A few days after 9/11, I was walking around the campus at UCI -- my residence at the time -- when a man approached me and invited me to his apartment. I don't have a clear recollection of what he looked like, but that really proves the point; during those days after the terror attack momentarily grouped us all together as "Americans," our standards for who belonged to our group become suddenly lax. The man wanted me to join the prayer circle that he was having at his apartment. I said yes, almost reflexively. Like the host himself, the evening that followed has grown vague in my memory; as I recall, we sat on the living room carpet, listened to a few verses from the Bible or I Ching or whatever, and then said goodnight. I doubt that many of the people there had met before or saw each other again. For that moment, before our cynical instincts kicked in again, we were united as part of an unassailable community. In short, we were neighbors.
We have an odd relationship with the word "neighborhood." Dictionary.com defines it as both a geographical place ("a district or locality, often with reference to its character or inhabitants") and a human demographic ("a number of persons living near one another or in a particular locality"). Certainly, Fred Rogers put a positive enough spin on it. I would guess, though, that if we catalogued every time we used the word in conversation, the majority of uses would have a tone of wariness. That school isn't in the best neighborhood. I'm not sure about that neighborhood. It's amazing that he made it out of that neighborhood. Even when we refer to something as a "nice neighborhood," there's often an undertone of relief; we're probably not commenting on the beauty of the architecture or the friendliness of the HOA so much as the statistical unlikeliness that we'll be burglarized or mugged. As I write this, I'm sitting in the study at my home in Calabasas, in a cluster of streets that are tree-lined, sunny, and often populated by dog-walkers and kids heading to the park. Nearly every house has a sign in front declaring a home security system. Those alarms aren't there to thwart Osama bin Laden.
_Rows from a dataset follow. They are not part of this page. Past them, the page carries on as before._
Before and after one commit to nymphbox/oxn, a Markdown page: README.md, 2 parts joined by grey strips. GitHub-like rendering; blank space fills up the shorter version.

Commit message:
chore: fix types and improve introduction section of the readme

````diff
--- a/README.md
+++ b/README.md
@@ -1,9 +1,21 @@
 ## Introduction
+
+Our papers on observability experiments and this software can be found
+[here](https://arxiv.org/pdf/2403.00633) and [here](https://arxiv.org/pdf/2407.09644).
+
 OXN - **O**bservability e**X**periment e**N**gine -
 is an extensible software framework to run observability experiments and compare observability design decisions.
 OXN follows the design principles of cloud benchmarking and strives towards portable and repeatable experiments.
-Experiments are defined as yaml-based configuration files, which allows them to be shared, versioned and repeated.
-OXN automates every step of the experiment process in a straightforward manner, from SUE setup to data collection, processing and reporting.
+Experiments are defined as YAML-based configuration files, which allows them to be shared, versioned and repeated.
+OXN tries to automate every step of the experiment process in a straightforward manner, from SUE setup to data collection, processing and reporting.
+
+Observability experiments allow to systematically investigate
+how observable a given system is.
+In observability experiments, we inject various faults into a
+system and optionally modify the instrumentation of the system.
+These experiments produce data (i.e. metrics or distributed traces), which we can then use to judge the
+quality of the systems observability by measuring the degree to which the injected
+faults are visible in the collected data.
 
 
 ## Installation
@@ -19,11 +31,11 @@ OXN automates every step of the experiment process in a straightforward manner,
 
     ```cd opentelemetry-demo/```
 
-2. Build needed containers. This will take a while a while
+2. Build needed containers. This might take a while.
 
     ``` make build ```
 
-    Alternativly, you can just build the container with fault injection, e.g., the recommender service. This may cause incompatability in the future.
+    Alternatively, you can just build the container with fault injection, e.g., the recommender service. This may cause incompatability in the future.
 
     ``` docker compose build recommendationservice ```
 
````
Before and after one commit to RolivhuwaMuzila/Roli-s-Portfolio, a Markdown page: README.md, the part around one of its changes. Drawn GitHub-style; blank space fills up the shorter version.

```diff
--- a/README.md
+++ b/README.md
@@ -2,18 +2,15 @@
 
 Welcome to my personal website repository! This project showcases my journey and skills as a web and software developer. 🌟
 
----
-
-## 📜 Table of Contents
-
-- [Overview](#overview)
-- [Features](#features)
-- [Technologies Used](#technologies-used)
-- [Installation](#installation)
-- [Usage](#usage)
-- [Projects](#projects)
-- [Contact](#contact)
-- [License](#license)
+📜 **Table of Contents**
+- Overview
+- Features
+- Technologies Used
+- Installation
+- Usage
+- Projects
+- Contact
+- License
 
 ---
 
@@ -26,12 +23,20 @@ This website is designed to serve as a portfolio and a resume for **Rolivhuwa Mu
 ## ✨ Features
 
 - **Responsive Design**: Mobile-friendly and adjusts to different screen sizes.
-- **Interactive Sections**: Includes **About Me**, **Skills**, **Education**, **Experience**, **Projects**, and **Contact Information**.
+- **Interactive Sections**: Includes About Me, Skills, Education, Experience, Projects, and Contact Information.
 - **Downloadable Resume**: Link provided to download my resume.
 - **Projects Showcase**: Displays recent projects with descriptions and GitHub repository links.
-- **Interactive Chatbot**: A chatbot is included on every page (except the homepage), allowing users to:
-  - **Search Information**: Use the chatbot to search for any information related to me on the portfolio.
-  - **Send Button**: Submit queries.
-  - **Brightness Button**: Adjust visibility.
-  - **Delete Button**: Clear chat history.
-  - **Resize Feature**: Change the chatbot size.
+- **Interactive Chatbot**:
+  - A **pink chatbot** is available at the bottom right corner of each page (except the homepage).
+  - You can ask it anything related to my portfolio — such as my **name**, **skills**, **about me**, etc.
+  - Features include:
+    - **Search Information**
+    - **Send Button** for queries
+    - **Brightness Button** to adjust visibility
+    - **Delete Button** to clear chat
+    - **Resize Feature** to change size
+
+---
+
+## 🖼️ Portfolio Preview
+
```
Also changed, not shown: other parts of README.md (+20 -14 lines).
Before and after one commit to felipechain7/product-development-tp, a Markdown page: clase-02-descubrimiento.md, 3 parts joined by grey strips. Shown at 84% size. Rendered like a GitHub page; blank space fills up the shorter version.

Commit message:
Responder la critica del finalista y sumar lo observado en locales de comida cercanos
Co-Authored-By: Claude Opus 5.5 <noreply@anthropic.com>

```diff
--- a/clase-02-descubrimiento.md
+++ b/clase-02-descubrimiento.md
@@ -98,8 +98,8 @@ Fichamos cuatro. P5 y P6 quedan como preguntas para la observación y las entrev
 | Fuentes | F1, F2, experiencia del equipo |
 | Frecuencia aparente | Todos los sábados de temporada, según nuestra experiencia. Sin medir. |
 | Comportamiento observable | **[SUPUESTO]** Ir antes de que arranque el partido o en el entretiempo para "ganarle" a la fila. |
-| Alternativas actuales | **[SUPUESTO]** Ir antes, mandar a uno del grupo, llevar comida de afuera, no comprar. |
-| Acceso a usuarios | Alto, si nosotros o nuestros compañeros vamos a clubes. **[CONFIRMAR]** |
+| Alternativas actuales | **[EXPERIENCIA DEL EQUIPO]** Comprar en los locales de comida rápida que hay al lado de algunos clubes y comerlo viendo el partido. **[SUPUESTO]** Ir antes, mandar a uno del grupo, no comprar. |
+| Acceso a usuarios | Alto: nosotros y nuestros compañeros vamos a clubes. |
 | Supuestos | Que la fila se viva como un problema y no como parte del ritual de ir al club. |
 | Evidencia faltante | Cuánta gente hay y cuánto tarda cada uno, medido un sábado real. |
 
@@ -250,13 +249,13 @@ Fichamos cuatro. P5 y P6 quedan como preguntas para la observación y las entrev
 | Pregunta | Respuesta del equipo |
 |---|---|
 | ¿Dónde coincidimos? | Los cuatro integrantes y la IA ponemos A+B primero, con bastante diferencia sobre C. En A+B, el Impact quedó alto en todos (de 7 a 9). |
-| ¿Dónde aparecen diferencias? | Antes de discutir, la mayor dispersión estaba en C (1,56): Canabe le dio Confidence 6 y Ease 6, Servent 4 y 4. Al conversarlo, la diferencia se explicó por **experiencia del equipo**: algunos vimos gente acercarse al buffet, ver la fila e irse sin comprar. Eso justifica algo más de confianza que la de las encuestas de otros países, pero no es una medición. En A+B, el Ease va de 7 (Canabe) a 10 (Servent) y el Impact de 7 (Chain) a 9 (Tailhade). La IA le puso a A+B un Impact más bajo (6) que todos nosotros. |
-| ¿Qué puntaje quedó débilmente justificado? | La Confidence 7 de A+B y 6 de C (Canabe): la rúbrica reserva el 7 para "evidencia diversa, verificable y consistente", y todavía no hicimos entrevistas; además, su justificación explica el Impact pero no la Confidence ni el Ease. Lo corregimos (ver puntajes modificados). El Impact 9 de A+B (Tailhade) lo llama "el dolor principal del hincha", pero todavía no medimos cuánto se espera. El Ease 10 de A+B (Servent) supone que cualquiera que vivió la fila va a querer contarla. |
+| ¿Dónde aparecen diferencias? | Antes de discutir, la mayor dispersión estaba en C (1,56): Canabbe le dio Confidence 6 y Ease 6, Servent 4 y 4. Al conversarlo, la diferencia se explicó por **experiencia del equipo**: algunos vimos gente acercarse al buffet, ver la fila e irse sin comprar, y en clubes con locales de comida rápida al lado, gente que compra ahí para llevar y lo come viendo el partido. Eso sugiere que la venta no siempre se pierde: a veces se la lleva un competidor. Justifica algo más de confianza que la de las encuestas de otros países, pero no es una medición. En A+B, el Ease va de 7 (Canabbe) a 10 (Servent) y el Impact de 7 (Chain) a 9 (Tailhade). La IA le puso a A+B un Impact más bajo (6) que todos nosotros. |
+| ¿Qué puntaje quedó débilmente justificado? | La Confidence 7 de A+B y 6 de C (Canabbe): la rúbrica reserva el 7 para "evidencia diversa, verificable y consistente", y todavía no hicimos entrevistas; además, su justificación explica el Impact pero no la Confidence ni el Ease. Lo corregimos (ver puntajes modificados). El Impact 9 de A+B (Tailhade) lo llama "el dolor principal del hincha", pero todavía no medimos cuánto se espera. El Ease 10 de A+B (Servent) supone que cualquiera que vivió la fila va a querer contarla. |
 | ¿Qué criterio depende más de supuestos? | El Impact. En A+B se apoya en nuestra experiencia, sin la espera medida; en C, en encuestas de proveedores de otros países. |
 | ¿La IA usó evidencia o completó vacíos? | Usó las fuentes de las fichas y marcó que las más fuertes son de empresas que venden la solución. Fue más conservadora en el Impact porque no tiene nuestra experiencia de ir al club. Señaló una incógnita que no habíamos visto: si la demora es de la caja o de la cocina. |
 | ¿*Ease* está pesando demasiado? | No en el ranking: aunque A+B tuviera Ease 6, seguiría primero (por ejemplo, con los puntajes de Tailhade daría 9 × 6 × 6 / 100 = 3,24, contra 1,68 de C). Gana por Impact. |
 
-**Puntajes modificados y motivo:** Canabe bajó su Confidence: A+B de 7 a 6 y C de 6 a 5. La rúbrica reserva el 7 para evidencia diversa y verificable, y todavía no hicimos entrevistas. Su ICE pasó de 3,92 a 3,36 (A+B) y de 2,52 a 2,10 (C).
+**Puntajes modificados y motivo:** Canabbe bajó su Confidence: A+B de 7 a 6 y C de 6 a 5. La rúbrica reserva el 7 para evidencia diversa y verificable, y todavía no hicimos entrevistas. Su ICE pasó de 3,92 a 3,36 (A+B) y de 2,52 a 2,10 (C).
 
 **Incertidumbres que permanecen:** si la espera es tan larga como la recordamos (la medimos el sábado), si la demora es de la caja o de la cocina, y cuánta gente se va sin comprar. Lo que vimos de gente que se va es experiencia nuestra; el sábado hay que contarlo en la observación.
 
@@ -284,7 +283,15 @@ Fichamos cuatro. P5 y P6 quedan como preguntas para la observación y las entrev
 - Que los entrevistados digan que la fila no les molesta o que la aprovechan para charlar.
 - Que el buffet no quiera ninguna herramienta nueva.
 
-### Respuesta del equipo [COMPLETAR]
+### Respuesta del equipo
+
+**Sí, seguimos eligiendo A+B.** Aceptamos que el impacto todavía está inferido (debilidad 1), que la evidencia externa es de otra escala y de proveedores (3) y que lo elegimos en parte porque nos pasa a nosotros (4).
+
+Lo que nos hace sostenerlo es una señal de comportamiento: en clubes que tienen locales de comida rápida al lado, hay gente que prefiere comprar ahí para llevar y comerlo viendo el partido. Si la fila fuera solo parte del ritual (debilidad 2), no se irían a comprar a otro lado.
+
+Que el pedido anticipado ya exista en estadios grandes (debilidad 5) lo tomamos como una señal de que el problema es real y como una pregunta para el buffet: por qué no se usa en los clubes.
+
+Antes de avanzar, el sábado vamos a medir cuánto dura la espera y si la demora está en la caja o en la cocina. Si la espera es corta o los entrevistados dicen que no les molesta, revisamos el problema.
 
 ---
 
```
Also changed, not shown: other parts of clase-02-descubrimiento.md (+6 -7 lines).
Unless we live out in the wild, we live in neighborhoods. That means living with a lot of people around us. We know very few of those people. No doubt you can rattle off at least the first names of the people who live in the houses on either side of you. How about two doors down? You might be struggling. Who occupies the home with the backyard behind yours, the people (or person) with whom you literally share a fence? Give me a map of my neighborhood, and I can grab a highlighter and dot a handful of houses whose inhabitants I know. The other addresses may harbor Taylor Swift or Elon Musk; I have no idea. Of course, we see people out and about as well, and we often know them by a particular habit or appearance: the woman who walks the corgi, the man who works on his front porch, the girl with the yellow bicycle. They are our neighbors, and as nice as they may look, we wouldn't trust our children alone with many of them. We don't know who they are. With the right boundaries in place, we can smile and wave.
My featured poem this week in the Journal of Radical Wonder is "Neighborhood," another piece that appeared 10 years ago in the book The First Thing Mastered. That book moves chronologically through the first three decades or so of life, and "Neighborhood" crops up in the section about late childhood/early adolescence. It's a portrait of a moment when a neighborhood feels like a mystical place: summer day, cool drinks on the table, the gardener (maybe he's Juan or Diego or Ramon, with any kind of past or closeted secrets -- in any case, we know him as "the gardener") stopping by to ask for donations and everyone in the mood to indulge. The key line, stressed in the poem twice, is "before the locks go on." We wish the gardener well and hope that he raises enough money for his soccer field. When we turn the locks, he'll be among those we keep out.
This is the blog of Michael Miller, a longtime journalist, poet, publisher and teacher. Check here for musings, observations, commentary and assorted bits of gratitude.